● **Entries provided**
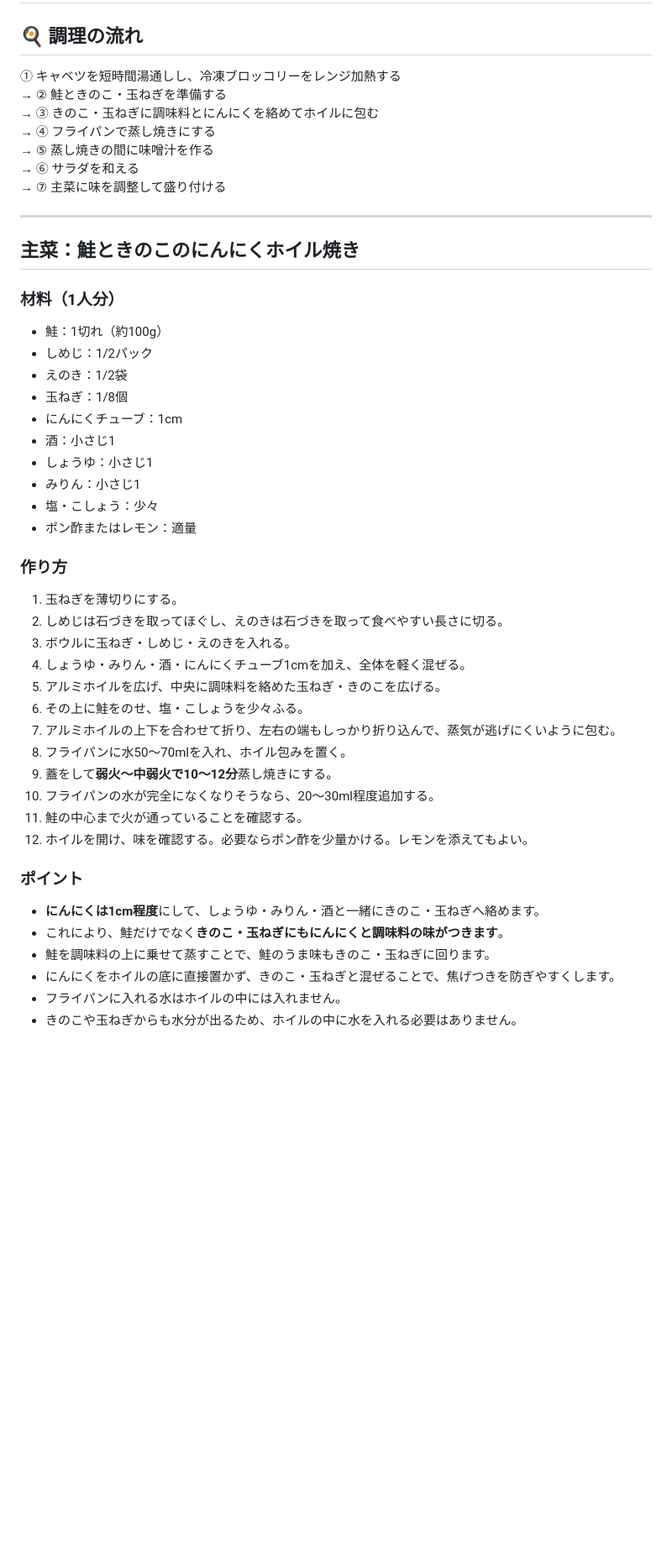
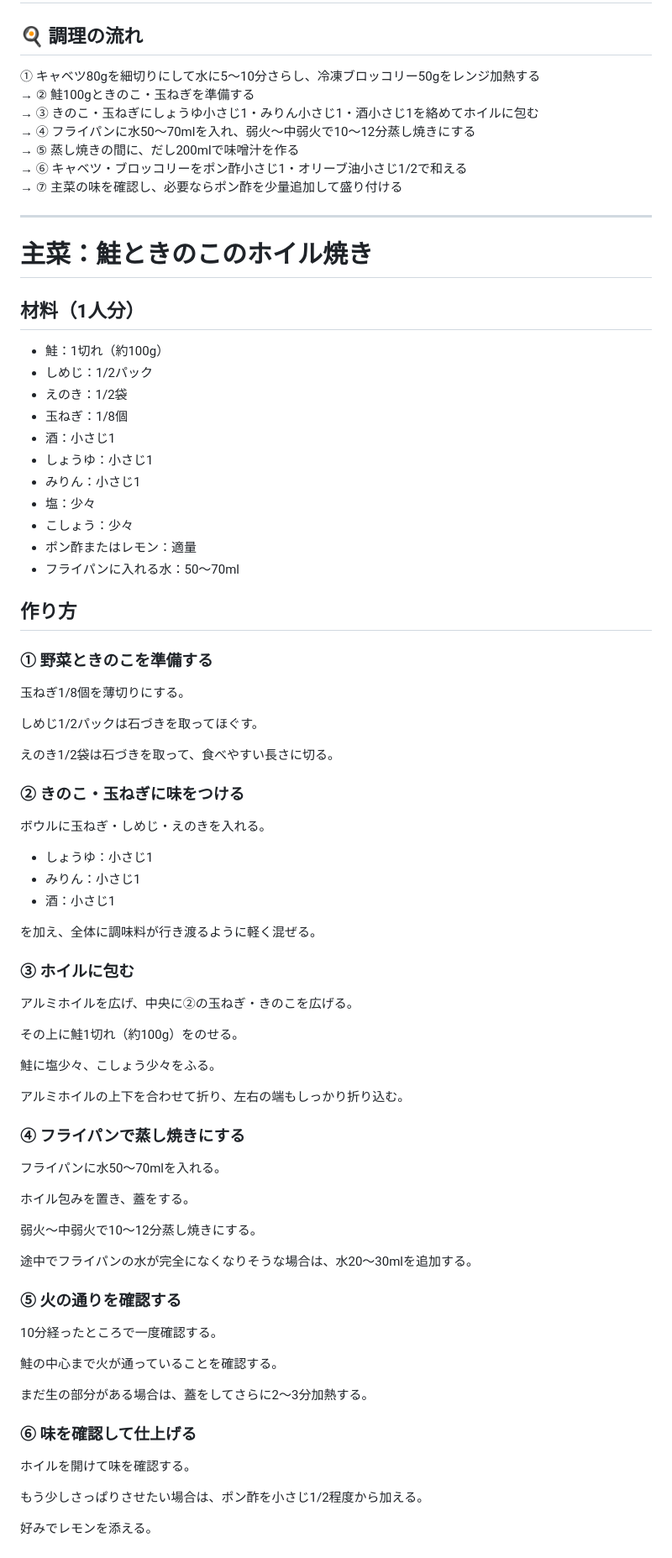
Before and after one commit to alufy26/kitchen-portal, a Markdown page: recipes/wed.md, the part around one of its changes. Shown at 84% size. GitHub-like rendering; blank space fills up the shorter version.

```diff
--- a/recipes/wed.md
+++ b/recipes/wed.md
@@ -2,50 +2,79 @@
 
 ## 🍳 調理の流れ
 
-① キャベツを短時間湯通しし、冷凍ブロッコリーをレンジ加熱する
-→ ② 鮭ときのこ・玉ねぎを準備する
-→ ③ きのこ・玉ねぎに調味料とにんにくを絡めてホイルに包む
-→ ④ フライパンで蒸し焼きにする
-→ ⑤ 蒸し焼きの間に味噌汁を作る
-→ ⑥ サラダを和える
-→ ⑦ 主菜に味を調整して盛り付ける
+① キャベツ80gを細切りにして水に5～10分さらし、冷凍ブロッコリー50gをレンジ加熱する
+→ ② 鮭100gときのこ・玉ねぎを準備する
+→ ③ きのこ・玉ねぎにしょうゆ小さじ1・みりん小さじ1・酒小さじ1を絡めてホイルに包む
+→ ④ フライパンに水50～70mlを入れ、弱火～中弱火で10～12分蒸し焼きにする
+→ ⑤ 蒸し焼きの間に、だし200mlで味噌汁を作る
+→ ⑥ キャベツ・ブロッコリーをポン酢小さじ1・オリーブ油小さじ1/2で和える
+→ ⑦ 主菜の味を確認し、必要ならポン酢を少量追加して盛り付ける
 
 ---
 
-## 主菜：鮭ときのこのにんにくホイル焼き
+# 主菜：鮭ときのこのホイル焼き
 
-### 材料（1人分）
+## 材料（1人分）
 
 - 鮭：1切れ（約100g）
 - しめじ：1/2パック
 - えのき：1/2袋
 - 玉ねぎ：1/8個
-- にんにくチューブ：1cm
 - 酒：小さじ1
 - しょうゆ：小さじ1
 - みりん：小さじ1
-- 塩・こしょう：少々
+- 塩：少々
+- こしょう：少々
 - ポン酢またはレモン：適量
+- フライパンに入れる水：50～70ml
 
-### 作り方
+## 作り方
 
-1. 玉ねぎを薄切りにする。
-2. しめじは石づきを取ってほぐし、えのきは石づきを取って食べやすい長さに切る。
-3. ボウルに玉ねぎ・しめじ・えのきを入れる。
-4. しょうゆ・みりん・酒・にんにくチューブ1cmを加え、全体を軽く混ぜる。
-5. アルミホイルを広げ、中央に調味料を絡めた玉ねぎ・きのこを広げる。
-6. その上に鮭をのせ、塩・こしょうを少々ふる。
-7. アルミホイルの上下を合わせて折り、左右の端もしっかり折り込んで、蒸気が逃げにくいように包む。
-8. フライパンに水50～70mlを入れ、ホイル包みを置く。
-9. 蓋をして**弱火～中弱火で10～12分**蒸し焼きにする。
-10. フライパンの水が完全になくなりそうなら、20～30ml程度追加する。
-11. 鮭の中心まで火が通っていることを確認する。
-12. ホイルを開け、味を確認する。必要ならポン酢を少量かける。レモンを添えてもよい。
+### ① 野菜ときのこを準備する
+玉ねぎ1/8個を薄切りにする。
 
-### ポイント
+しめじ1/2パックは石づきを取ってほぐす。
 
-- **にんにくは1cm程度**にして、しょうゆ・みりん・酒と一緒にきのこ・玉ねぎへ絡めます。
-- これにより、鮭だけでなく**きのこ・玉ねぎにもにんにくと調味料の味がつきます**。
-- 鮭を調味料の上に乗せて蒸すことで、鮭のうま味もきのこ・玉ねぎに回ります。
-- にんにくをホイルの底に直接置かず、きのこ・玉ねぎと混ぜることで、焦げつきを防ぎやすくします。
-- フライパンに入れる水はホイルの中には入れません。
+えのき1/2袋は石づきを取って、食べやすい長さに切る。
+
+### ② きのこ・玉ねぎに味をつける
+ボウルに玉ねぎ・しめじ・えのきを入れる。
+
+- しょうゆ：小さじ1
+- みりん：小さじ1
+- 酒：小さじ1
+
+を加え、全体に調味料が行き渡るように軽く混ぜる。
+
+### ③ ホイルに包む
+アルミホイルを広げ、中央に②の玉ねぎ・きのこを広げる。
+
+その上に鮭1切れ（約100g）をのせる。
+
+鮭に塩少々、こしょう少々をふる。
+
+アルミホイルの上下を合わせて折り、左右の端もしっかり折り込む。
+
+### ④ フライパンで蒸し焼きにする
+フライパンに水50～70mlを入れる。
+
+ホイル包みを置き、蓋をする。
+
+弱火～中弱火で10～12分蒸し焼きにする。
+
+途中でフライパンの水が完全になくなりそうな場合は、水20～30mlを追加する。
+
+### ⑤ 火の通りを確認する
+10分経ったところで一度確認する。
+
+鮭の中心まで火が通っていることを確認する。
+
+まだ生の部分がある場合は、蓋をしてさらに2～3分加熱する。
+
+### ⑥ 味を確認して仕上げる
+ホイルを開けて味を確認する。
+
+もう少しさっぱりさせたい場合は、ポン酢を小さじ1/2程度から加える。
+
+好みでレモンを添える。
+
```
Also changed, not shown: other parts of recipes/wed.md (+84 -24 lines).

● **Work request**
For each line in the entries that holds "recipes", return that line.

● **Solution**
Before and after one commit to alufy26/kitchen-portal, a Markdown page: recipes/wed.md, the part around one of its changes. Shown at 84% size. GitHub-like rendering; blank space fills up the shorter version.
--- a/recipes/wed.md
+++ b/recipes/wed.md
Also changed, not shown: other parts of recipes/wed.md (+84 -24 lines).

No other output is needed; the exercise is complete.